Primroses (Primulas) bloom in early spring or late winter. Their sweet flowers last for a few weeks indoors, and after they fade, most gardeners toss them in the compost bin. The Victorians loved primroses, growing the plants in greenhouses and conservatories. They've never really gone out of favor, although it’s not easy to coax them back into bloom. For best results, keep their soil slightly moist, grow them in a cool room, and add humidity to the air by sitting them atop some gravel in a tray filled with a little water. To stimulate more blooms, move your primrose outside when the weather is reliably warm. Bring it back indoors before frost, let it go dormant for a month or two and cross your fingers--or just buy new plants to enjoy. ‘Sweet 16’ is a large-flowered variety that blooms in white and shades of pink.

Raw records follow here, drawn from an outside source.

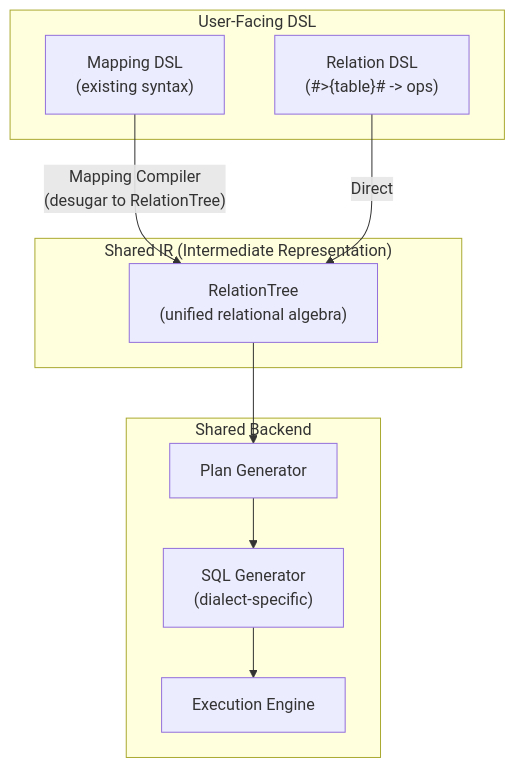
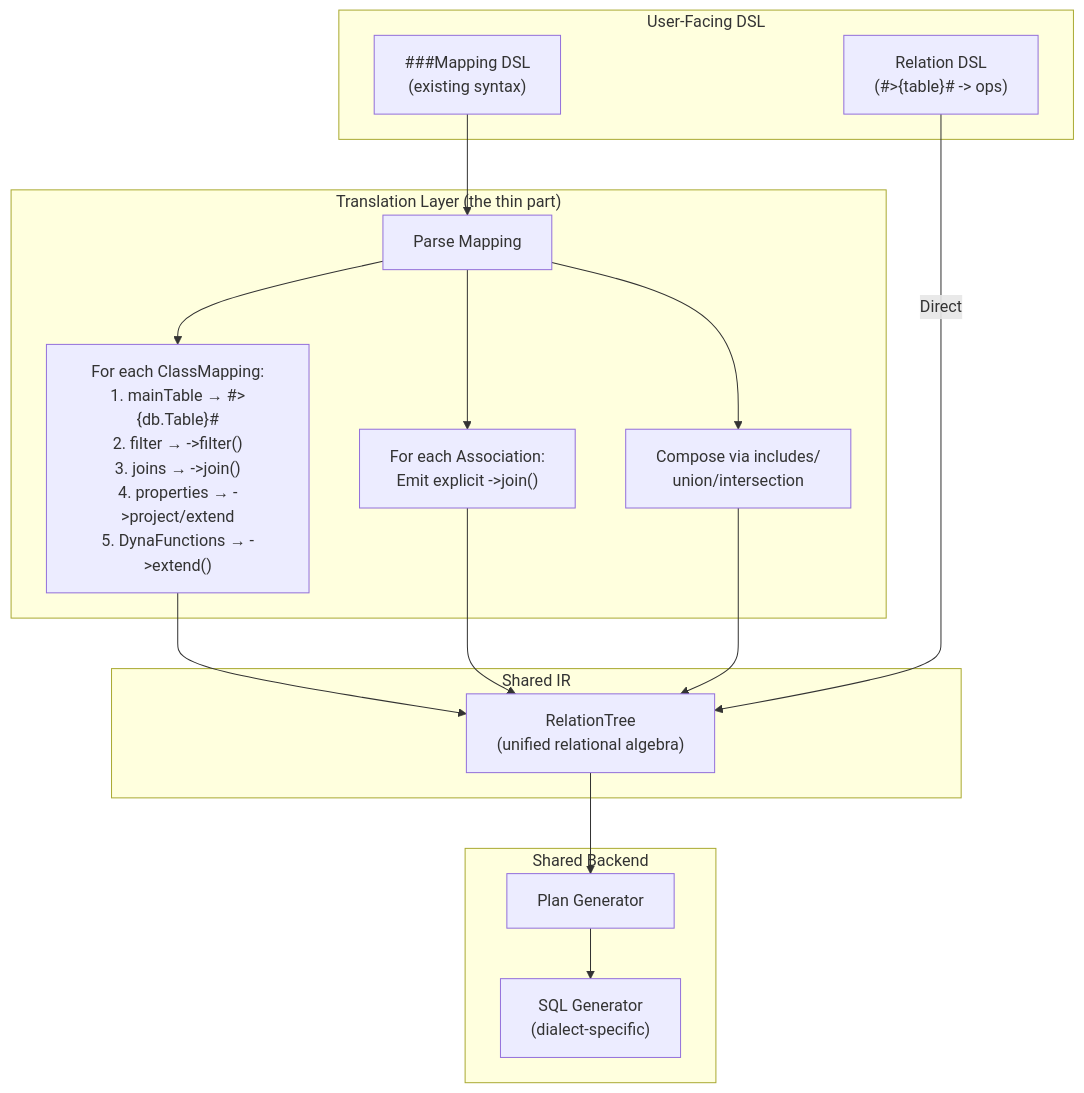
The second of 2 diagrams in docs/LEGEND_MAPPING_PATTERNS.md (neema2/legend-lite), drawn with Mermaid before and after one commit. The commit also changed other lines of this file, not shown here.

First line of the commit message:
docs: v2 Legend Mapping Patterns — comprehensive DynaFunction transforms and Relation translation guide

````diff
--- a/docs/LEGEND_MAPPING_PATTERNS.md
+++ b/docs/LEGEND_MAPPING_PATTERNS.md
@@ -334,21 +521,27 @@
 ```mermaid
 graph TD
     subgraph "User-Facing DSL"
-        A["Mapping DSL<br/>(existing syntax)"]
+        A["###Mapping DSL<br/>(existing syntax)"]
         B["Relation DSL<br/>(#>{table}# -> ops)"]
     end
     
-    subgraph "Shared IR (Intermediate Representation)"
+    subgraph "Translation Layer (the thin part)"
+        T1["Parse Mapping"]
+        T2["For each ClassMapping:<br/>1. mainTable → #>{db.Table}#<br/>2. filter → ->filter()<br/>3. joins → ->join()<br/>4. properties → ->project/extend<br/>5. DynaFunctions → ->extend()"]
+        T3["For each Association:<br/>Emit explicit ->join()"]
+        T4["Compose via includes/<br/>union/intersection"]
+    end
+    
+    subgraph "Shared IR"
         C["RelationTree<br/>(unified relational algebra)"]
     end
     
     subgraph "Shared Backend"
         D["Plan Generator"]
         E["SQL Generator<br/>(dialect-specific)"]
-        F["Execution Engine"]
     end
     
-    A -->|"Mapping Compiler<br/>(desugar to RelationTree)"| C
+    A --> T1 --> T2 & T3 & T4 --> C
     B -->|"Direct"| C
-    C --> D --> E --> F
+    C --> D --> E
 ```
````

Holiday cinerarias are happy with cool home temperatures--in fact, they need a location that stays between 40 and 55 degrees F. Warm temperatures cause them to decline fast. You'll find these daisy-like flowers in shades of red, pink, blue, violet and white, and they'll last for weeks if you keep the soil moist, not wet. Don't let the plants dry out, because you may not be able to revive them. When the blooms finish, toss your cinerarias into the compost.
Star shape blooms beckon butterflies and moths on flowering tobacco plants. An old-fashioned plant, this annual tolerates heat and humidity. Flowers produce a sweet floral perfume that’s more pronounced at dusk. Flowering tobacco is also known as Nicotiana, and this type is Avalon Mix. It’s the most dwarf variety available, growing 7 to 10 inches tall and 10 to 12 inches wide. Flowers open to 1.5 inches across and come in shades of lime, pink, lime purple, red and white.
Individual blossoms on the flower spike of gas plant appear to have eyelashes, thanks to long, curling stamens. Gas plant offers a long flower season, from late spring through midsummer, and you can find varieties with blooms in shades of lavender, pink and red. Once flowers fade, seedpods form that linger into early winter and make a nice addition to autumn arrangements. Site this perennial where you want it (full sun is best), because it doesn’t transplant easily. Small seedlings tend to form around the mother plant, and those can be moved with little fuss. Deer- and rabbit-resistant plants grow 28 to 32 inches tall by 18 to 24 inches wide. Hardy in Zones 3-7. Good vase companions for gas plant: bearded iris, peony, bee balm and lady’s mantle.
This modern kitchen sitting area features a white tufted leather sectional with blue and pink accent pillows, gold metal tables, blue and pink roman shades, blue abstract wall art, and hardwood floors.